Bil’s rating (out of 5): BBB. United Kingdom, 1968. Universal Pictures, World Film Services. Screenplay by George Tabori, based on the short story Ceremonia Secreta by Marco Denevi. Cinematography by Gerry Fisher. Produced by John Heyman, Norman Priggen. Music by Richard Rodney Bennett. Production Design by Richard Macdonald. Costume Design by Sue Yelland. Film Editing by Reginald Beck.

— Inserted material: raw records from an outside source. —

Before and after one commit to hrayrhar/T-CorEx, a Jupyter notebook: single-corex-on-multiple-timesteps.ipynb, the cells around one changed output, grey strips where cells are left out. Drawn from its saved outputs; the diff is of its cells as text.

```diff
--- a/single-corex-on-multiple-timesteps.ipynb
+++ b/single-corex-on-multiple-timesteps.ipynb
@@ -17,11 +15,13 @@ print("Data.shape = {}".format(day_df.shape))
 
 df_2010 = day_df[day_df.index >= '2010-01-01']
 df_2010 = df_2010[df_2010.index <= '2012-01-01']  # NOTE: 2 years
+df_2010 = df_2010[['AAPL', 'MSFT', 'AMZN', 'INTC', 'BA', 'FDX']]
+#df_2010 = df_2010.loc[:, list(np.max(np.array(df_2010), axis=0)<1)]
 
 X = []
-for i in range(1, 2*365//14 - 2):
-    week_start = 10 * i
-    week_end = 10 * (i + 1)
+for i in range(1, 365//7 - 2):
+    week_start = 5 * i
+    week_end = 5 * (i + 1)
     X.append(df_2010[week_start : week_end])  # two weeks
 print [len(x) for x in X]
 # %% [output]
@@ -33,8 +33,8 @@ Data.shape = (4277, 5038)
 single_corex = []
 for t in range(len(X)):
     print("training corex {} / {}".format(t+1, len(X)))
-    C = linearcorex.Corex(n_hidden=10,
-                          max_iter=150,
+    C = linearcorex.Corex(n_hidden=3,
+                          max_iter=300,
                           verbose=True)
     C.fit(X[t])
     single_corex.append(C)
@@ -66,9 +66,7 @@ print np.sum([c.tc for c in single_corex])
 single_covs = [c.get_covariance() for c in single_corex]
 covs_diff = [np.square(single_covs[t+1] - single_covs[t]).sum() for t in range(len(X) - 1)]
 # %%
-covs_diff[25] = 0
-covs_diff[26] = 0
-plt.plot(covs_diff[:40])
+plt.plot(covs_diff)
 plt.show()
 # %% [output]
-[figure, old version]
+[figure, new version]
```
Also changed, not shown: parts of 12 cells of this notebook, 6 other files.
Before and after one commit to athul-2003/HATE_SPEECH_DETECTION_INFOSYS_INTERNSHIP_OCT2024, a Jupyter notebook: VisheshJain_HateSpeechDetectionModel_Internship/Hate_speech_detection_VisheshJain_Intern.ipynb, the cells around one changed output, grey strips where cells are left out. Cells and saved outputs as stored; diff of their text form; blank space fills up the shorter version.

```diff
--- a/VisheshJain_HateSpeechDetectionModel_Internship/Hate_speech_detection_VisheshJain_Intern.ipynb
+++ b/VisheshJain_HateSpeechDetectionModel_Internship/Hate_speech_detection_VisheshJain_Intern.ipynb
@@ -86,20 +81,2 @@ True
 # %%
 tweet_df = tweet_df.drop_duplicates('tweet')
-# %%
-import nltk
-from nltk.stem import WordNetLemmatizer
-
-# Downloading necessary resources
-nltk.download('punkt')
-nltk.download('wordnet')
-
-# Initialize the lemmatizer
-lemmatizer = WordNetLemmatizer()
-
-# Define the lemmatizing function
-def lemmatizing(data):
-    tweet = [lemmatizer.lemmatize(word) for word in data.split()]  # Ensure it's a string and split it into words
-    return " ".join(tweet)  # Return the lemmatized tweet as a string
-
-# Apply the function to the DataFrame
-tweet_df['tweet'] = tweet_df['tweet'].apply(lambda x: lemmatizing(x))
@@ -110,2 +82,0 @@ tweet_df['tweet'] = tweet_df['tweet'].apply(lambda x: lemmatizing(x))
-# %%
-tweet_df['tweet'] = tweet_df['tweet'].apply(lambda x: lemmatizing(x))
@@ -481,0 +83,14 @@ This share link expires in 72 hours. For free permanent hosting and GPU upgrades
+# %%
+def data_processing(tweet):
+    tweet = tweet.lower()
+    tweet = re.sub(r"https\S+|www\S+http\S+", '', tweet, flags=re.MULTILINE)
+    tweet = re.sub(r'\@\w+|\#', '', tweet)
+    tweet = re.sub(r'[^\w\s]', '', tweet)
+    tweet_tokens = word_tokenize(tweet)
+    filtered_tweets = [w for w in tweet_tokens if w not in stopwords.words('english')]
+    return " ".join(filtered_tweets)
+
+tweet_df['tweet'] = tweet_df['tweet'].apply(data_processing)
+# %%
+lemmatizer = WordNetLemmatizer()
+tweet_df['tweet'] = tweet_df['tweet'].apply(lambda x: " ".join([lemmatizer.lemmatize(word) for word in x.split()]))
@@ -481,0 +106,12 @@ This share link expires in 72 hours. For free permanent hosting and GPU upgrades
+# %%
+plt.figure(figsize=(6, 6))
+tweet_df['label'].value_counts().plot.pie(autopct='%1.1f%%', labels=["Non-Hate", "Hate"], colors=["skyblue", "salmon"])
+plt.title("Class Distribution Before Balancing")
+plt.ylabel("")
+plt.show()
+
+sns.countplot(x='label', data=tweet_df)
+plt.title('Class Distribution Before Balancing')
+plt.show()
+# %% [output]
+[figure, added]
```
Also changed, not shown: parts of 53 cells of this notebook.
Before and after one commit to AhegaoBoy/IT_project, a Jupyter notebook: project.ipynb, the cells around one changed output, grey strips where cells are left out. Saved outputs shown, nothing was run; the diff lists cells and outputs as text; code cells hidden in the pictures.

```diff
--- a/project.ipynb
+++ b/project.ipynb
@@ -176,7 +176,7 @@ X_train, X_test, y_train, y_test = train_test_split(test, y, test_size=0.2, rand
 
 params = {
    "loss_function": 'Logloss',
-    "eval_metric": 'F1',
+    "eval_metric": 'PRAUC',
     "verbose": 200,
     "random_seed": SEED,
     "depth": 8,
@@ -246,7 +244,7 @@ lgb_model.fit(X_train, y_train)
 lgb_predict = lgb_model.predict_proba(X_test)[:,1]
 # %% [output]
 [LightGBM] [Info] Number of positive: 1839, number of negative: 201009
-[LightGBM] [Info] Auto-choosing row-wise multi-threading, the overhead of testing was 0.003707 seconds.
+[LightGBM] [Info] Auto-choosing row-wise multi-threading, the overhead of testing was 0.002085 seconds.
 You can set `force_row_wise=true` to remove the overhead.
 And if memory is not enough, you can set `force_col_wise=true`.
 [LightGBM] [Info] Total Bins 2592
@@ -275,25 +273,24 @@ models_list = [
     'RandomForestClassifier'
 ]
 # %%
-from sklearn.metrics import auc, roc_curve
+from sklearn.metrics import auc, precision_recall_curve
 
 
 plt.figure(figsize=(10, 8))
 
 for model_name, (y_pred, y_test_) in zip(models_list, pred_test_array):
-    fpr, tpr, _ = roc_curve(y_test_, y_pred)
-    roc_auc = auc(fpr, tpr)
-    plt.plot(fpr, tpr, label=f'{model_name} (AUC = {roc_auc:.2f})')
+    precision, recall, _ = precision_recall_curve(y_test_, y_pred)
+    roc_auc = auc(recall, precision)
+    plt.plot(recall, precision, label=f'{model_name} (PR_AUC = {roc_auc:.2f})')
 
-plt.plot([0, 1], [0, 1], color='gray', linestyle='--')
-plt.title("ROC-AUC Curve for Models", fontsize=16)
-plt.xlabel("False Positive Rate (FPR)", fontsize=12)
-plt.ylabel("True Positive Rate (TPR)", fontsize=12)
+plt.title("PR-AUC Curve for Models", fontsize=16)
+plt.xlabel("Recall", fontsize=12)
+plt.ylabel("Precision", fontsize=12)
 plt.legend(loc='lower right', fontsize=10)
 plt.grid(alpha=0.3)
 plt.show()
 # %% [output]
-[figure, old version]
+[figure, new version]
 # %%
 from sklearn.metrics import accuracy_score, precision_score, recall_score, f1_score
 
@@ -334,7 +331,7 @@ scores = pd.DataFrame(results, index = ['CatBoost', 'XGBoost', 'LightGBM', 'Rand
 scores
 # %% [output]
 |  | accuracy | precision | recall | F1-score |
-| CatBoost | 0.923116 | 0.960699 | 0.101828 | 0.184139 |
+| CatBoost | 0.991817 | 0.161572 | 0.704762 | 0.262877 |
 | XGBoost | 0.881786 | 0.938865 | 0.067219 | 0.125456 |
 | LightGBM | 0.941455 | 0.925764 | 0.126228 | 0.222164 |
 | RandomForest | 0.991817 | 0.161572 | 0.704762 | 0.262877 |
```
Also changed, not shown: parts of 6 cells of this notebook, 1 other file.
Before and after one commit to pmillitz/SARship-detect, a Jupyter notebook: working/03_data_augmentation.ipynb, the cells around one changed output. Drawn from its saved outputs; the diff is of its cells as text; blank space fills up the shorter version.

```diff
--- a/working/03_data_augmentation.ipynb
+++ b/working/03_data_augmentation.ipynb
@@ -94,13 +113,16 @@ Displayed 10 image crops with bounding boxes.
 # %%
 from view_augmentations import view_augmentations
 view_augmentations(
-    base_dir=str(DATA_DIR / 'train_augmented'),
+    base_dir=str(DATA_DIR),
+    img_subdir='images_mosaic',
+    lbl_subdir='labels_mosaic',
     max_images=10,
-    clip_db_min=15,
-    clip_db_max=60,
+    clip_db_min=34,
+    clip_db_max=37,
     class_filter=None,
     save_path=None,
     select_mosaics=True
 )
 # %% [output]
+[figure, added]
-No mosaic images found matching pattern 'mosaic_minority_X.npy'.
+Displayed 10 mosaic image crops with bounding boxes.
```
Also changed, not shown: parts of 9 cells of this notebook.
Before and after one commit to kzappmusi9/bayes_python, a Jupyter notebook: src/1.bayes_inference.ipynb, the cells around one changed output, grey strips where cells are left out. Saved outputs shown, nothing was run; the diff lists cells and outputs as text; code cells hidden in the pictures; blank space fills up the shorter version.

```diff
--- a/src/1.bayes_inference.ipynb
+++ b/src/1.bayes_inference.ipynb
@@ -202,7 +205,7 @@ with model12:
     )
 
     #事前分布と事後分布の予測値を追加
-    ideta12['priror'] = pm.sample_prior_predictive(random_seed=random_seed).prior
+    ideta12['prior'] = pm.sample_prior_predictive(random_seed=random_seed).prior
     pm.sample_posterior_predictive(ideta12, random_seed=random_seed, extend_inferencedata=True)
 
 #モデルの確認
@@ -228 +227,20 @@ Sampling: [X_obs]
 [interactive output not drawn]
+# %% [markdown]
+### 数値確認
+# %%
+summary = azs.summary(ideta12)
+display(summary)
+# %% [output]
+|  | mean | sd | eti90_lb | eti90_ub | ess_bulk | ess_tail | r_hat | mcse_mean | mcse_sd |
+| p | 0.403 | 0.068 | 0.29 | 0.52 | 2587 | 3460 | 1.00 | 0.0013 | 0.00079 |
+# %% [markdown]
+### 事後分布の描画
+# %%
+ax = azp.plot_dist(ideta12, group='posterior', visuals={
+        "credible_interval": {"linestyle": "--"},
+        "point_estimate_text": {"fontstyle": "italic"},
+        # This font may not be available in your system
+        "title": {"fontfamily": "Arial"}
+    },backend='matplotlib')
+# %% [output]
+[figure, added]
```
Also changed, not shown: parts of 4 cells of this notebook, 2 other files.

While visiting the grave of the daughter she lost as a child, Elizabeth Taylor discovers she’s being followed by a morose young woman (Mia Farrow) who takes advantage of her grief and drags her to her empty palace of a London home. Taylor’s resemblance to Farrow’s deceased mother easily allows her to take over the late woman’s bedroom and wardrobe, beginning a strange role-playing game that quickly becomes obsessive co-dependence. Two nosey aunts show up (played with hysterical sharpness by Pamela Brown and Peggy Ashcroft) and reveal biographical details, while the appearance of Robert Mitchum as Farrow’s incestuous pedophile of a stepfather gives us plenty of insight into the young woman’s damaged psyche. Joseph Losey tends to love gazing into the dark side of human relationships by examining what makes people cling to each other with such desperation, but here he pulls it off with a level of humour that verges on camp. That’s not a criticism, since the sight of the beautiful Taylor and the ghoulishly waifish Farrow sparring with each other couldn’t possibly be more of an enjoyable indulgence, making the film’s sometimes dull plot well worth the patience it demands. Taylor is particularly fearless in this lurid curiousity, becoming more attractive the more she tries to show the grotesque side of her star appeal.